● **TASK OBJECTIVE**
With the string "機能一覧表" as the filter, copy each matching line from the records.

● **DATA PROVIDED**
<<<<

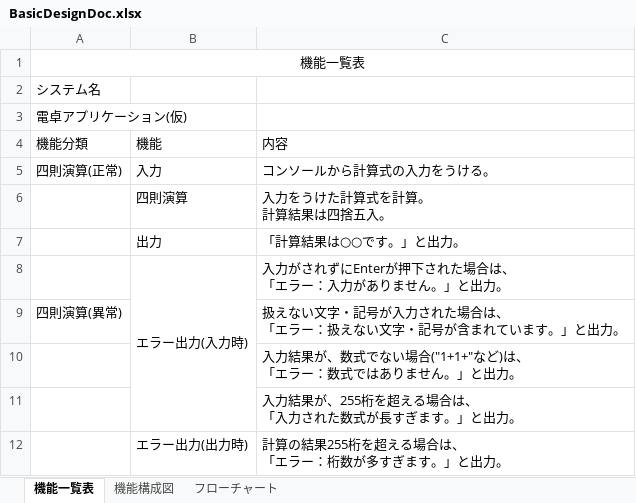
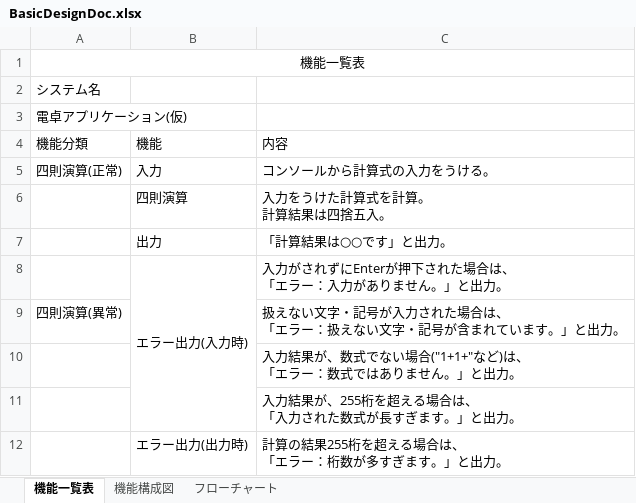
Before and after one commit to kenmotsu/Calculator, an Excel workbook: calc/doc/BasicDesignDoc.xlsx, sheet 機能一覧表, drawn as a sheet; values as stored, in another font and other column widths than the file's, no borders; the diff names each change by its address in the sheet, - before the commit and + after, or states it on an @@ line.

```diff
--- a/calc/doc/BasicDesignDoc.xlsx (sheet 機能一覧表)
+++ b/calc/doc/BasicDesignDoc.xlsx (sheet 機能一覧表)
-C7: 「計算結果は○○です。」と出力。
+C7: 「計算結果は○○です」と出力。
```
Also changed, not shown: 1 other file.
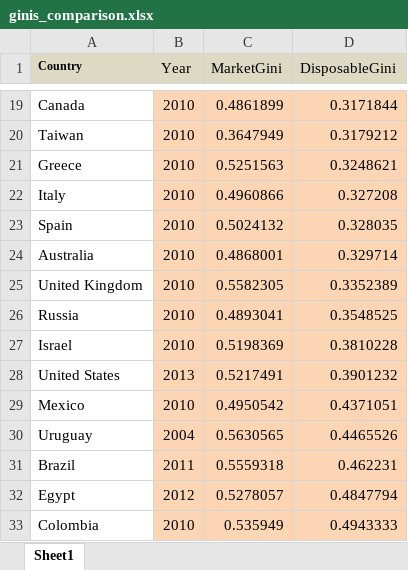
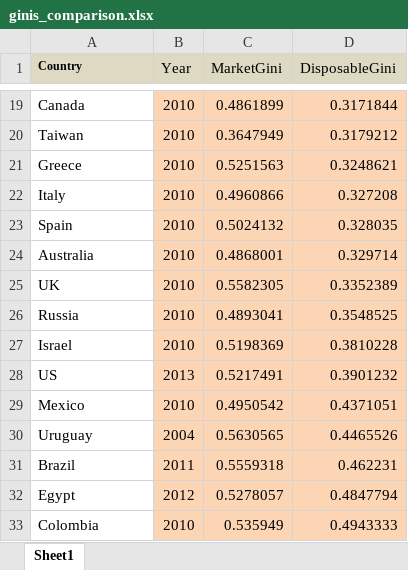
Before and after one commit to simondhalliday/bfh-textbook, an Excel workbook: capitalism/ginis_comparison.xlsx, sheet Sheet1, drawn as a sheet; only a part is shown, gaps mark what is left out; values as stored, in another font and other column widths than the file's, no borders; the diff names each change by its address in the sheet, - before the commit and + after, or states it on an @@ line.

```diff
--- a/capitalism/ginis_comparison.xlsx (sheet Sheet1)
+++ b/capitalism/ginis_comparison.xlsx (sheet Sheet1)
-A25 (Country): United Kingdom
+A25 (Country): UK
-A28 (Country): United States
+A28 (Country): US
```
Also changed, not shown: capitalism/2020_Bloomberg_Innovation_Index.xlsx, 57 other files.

>>>>

● **RESULT OF THIS EXERCISE**
Before and after one commit to kenmotsu/Calculator, an Excel workbook: calc/doc/BasicDesignDoc.xlsx, sheet 機能一覧表, drawn as a sheet; values as stored, in another font and other column widths than the file's, no borders; the diff names each change by its address in the sheet, - before the commit and + after, or states it on an @@ line.
--- a/calc/doc/BasicDesignDoc.xlsx (sheet 機能一覧表)
+++ b/calc/doc/BasicDesignDoc.xlsx (sheet 機能一覧表)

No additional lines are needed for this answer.